Ealing Council’s leader survives no-confidence motion by one vote
29 September, 2020 / by Matt Smith
The leader of Ealing Council, Councillor Julian Bell, has headed off a motion of no confidence by a single vote, with councillors voting by 27 to 26 against the motion.
The vote was held on Monday 28 September, following the revelation that the council had failed to consult with London Ambulance Service before the controversial Low Traffic Neighbourhood schemes were imposed in the borough.
Mr Bell had given councillors in the affected wards assurances that all the emergency services had been informed of the plans.
Protests against the introduction of Low Traffic Neighbourhood schemes in Ealing were reported in the national press earlier this month, with residents unhappy about the lack of prior consultation.
Council ‘deeply regrets’ mistake
On 25 September, the Council released a joint statement addressing the issue:
“Ealing Council works closely with all the emergency services in our borough and the safety of residents is always the council’s first priority.
“There has been ongoing engagement with all services regarding the implementation of low traffic neighbourhoods.
“We have used feedback from these discussions with colleagues in the emergency services to adapt and improve plans as quickly as possible…
“Regrettably, the London Ambulance Service was not consulted at the same time as the Metropolitan Police and the London Fire Brigade.
“Although delayed, feedback from the London Ambulance Service on all of Ealing’s low traffic neighbourhood schemes including those for two schemes (Loveday Road, LTN 30 and West Ealing North, LTN20 ) due for implementation by the end of September has now been given and taken on board. We are reviewing our procedures to ensure this doesn’t happen again.

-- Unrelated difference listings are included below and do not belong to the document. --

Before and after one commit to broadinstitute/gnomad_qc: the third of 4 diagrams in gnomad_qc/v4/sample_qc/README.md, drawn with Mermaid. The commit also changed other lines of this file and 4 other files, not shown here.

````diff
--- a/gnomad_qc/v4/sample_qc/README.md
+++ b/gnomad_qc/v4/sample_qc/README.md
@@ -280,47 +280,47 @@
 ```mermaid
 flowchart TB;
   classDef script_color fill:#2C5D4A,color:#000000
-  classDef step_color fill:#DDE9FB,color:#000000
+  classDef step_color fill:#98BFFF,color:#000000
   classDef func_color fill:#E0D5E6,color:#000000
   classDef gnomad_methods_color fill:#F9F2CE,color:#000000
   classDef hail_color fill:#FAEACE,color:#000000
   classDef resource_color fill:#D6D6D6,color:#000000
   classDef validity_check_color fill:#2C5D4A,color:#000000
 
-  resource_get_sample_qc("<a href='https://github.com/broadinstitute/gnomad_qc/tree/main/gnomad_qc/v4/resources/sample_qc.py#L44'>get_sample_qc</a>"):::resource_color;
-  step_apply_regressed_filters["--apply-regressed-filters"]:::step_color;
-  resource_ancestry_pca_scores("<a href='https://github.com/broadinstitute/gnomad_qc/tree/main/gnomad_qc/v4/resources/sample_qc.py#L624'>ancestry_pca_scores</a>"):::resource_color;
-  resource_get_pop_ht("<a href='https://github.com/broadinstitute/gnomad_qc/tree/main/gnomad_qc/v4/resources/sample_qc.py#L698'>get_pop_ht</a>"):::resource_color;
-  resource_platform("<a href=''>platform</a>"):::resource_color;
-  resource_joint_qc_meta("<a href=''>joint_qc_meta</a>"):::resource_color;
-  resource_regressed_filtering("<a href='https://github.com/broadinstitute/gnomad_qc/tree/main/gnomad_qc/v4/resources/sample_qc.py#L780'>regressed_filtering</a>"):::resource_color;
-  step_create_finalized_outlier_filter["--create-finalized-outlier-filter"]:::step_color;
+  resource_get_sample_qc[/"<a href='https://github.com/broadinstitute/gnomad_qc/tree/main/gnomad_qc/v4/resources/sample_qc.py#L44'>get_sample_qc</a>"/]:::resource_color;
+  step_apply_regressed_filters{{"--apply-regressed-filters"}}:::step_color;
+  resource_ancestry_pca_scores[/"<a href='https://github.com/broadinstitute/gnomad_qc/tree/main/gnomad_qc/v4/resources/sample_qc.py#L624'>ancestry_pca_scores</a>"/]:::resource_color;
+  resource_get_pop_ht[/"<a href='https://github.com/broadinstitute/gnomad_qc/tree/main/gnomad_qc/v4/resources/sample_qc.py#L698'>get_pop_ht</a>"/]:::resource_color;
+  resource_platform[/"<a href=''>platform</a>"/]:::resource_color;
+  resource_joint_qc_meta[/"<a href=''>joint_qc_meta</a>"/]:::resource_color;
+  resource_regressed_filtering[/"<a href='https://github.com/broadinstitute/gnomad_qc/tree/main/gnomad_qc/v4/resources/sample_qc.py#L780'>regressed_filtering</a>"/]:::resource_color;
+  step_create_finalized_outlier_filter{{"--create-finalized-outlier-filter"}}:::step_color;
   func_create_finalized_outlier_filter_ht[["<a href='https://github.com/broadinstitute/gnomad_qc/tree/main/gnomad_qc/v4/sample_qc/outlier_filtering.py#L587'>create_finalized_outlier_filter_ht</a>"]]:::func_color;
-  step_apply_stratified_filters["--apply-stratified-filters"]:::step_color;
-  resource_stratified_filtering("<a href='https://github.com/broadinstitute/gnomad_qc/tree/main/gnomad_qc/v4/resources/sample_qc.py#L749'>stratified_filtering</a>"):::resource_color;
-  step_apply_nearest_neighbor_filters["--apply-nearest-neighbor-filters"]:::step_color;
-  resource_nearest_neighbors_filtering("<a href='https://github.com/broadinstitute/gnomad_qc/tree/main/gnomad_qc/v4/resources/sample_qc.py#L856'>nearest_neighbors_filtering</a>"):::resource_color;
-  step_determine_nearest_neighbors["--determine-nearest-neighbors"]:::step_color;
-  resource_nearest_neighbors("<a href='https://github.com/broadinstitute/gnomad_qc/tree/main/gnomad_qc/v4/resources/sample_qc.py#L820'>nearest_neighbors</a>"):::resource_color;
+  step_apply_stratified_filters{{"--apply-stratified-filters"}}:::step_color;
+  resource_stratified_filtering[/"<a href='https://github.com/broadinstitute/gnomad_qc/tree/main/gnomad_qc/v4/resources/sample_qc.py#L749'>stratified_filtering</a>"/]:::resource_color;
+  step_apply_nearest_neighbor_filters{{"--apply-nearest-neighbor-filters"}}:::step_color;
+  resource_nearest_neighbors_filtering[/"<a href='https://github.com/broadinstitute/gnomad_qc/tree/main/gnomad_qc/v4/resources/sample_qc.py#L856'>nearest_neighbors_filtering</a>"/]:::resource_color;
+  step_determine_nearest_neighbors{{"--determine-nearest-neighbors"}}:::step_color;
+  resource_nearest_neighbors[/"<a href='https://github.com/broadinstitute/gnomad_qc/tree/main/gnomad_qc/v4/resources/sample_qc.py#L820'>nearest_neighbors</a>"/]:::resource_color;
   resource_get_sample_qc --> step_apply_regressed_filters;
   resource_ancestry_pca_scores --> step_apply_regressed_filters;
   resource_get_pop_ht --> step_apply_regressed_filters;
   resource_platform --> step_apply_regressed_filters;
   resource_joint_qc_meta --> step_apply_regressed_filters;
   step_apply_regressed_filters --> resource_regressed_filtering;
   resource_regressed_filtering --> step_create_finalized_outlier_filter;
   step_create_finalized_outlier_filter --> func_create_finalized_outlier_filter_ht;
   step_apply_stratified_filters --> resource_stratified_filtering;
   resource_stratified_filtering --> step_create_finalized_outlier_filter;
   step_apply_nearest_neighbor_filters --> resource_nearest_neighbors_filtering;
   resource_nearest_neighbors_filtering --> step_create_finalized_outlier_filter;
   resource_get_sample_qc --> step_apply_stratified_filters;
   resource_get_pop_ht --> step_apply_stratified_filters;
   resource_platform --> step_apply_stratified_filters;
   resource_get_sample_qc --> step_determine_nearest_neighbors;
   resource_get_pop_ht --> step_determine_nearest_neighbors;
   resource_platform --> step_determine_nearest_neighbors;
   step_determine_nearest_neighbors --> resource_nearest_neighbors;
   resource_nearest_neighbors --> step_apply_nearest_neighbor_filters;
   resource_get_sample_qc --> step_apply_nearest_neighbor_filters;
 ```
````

“We deeply regret this mistake and the council has apologised to the London Ambulance Service. The London Ambulance Service has acknowledged that since this issue came to light the constructive way in which we have engaged with them and taken on board their recommendations could serve as an approach to follow.”

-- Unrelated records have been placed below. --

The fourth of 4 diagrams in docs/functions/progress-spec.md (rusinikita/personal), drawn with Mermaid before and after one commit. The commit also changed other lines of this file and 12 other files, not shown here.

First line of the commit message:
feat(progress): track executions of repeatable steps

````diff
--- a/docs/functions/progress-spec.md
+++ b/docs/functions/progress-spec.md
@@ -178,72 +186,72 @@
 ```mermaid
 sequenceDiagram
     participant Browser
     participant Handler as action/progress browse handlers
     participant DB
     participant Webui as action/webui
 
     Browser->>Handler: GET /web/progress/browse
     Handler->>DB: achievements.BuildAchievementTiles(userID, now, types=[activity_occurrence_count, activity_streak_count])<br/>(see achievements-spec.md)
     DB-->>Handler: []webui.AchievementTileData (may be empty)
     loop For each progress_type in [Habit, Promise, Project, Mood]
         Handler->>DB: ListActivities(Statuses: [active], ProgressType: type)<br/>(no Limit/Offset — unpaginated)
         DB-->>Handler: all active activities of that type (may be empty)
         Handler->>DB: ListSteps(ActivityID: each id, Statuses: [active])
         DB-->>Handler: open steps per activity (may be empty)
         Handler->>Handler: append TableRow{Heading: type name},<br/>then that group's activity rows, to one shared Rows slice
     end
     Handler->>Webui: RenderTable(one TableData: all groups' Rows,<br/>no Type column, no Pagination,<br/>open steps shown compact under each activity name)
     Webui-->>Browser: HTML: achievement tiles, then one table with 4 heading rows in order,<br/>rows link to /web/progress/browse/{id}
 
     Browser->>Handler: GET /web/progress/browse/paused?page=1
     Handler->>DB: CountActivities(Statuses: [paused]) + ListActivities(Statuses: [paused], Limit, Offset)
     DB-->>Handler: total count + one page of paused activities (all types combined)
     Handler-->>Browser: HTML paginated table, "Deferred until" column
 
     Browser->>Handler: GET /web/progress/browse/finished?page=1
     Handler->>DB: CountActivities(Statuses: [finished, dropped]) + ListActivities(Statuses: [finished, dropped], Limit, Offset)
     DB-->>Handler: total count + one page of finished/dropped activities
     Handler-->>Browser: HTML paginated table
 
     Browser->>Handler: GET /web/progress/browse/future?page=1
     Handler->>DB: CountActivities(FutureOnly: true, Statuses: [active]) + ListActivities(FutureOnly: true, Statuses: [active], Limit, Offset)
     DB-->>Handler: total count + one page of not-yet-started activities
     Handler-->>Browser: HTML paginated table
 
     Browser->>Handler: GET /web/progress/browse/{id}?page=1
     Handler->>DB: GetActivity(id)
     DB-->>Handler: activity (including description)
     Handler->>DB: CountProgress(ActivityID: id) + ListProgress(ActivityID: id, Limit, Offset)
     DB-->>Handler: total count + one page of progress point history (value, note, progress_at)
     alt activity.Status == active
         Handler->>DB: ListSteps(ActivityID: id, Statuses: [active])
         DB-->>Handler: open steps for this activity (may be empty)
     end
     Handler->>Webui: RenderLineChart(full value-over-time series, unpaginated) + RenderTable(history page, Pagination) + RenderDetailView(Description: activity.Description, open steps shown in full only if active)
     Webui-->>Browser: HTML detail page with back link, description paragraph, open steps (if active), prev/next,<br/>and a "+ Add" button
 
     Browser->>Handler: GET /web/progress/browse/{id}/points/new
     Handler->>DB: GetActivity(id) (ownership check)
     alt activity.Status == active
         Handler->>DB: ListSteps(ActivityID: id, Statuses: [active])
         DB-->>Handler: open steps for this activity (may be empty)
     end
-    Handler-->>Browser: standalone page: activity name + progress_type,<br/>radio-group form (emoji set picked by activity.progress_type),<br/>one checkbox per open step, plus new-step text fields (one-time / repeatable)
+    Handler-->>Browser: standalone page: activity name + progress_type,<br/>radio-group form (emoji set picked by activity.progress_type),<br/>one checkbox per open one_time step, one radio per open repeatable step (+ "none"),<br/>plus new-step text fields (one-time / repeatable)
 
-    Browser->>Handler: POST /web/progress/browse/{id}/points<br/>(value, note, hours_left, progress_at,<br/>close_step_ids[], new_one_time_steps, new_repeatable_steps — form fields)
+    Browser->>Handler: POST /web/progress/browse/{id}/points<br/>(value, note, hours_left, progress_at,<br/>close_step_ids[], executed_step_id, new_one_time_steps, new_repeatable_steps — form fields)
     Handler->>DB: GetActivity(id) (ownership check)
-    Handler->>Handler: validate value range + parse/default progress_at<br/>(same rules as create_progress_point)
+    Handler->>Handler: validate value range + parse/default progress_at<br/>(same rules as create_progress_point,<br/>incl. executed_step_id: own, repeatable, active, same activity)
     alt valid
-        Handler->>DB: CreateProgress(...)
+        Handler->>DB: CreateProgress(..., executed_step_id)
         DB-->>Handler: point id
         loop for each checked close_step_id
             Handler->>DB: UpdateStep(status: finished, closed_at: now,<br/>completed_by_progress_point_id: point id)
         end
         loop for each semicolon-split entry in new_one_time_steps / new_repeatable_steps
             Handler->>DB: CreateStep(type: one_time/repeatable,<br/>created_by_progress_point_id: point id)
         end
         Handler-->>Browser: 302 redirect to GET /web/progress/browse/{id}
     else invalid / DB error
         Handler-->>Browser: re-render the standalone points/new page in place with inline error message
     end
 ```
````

Images above: Councillor Julian Bell, a vandalised traffic planter after protests in Ealing in early September
Leader of Council ‘must resign’
The Leader of the Opposition on Ealing Council, Greg Stafford described the mistake as “beyond disgraceful.”
He has called for the resignation of both Councillor Bell and the Transport spokesperson Councillor Mik Sabiers in response to the council’s admission.
“The LTNs were introduced without any consultation with residents, but Ealing Labour Council have long shown scant regard for residents’ views. But to fail in their legal obligation to consult with the London Ambulance Service on the implementation of LTNs is beyond disgraceful; there are serious repercussions when dealing with life and death situations where time is of the essence and to totally disregard this, is gross negligence.
“The recent removal of some bollards and their replacement with ANPR cameras is a tacit admission that the scheme hindered the proper progress of emergency vehicles and therefore endangered the lives of local residents.
“The council leader Cllr Julian Bell, who has been so instrumental in forcing these rushed measures through, and his transport spokesman Cllr Mik Sabiers must resign.”
Image above: Leader of the Opposition on Ealing Council – Councillor Gregory Stafford
Ambulances potentially impeded by road closures
A spokesperson for the London Ambulance Service said:
“As the busiest ambulance service in the country, our focus is on achieving the best outcomes for ill and injured patients and ensuring we reach them in response times set by the government.
“Changes to road layouts, traffic management schemes, and road closures all have the potential to impede our response to the most critically ill people and could delay life-saving treatments or conveyance to the nearest emergency department.
“This is why we continue to work with Transport for London (TfL) and local authorities, including Ealing, to ensure emergency vehicle access is properly considered, and the impact of any changes monitored.
“We will continue to discuss these issues at the emergency services group, made up of local authority traffic teams and TfL, as well as make representations at a local level where necessary.”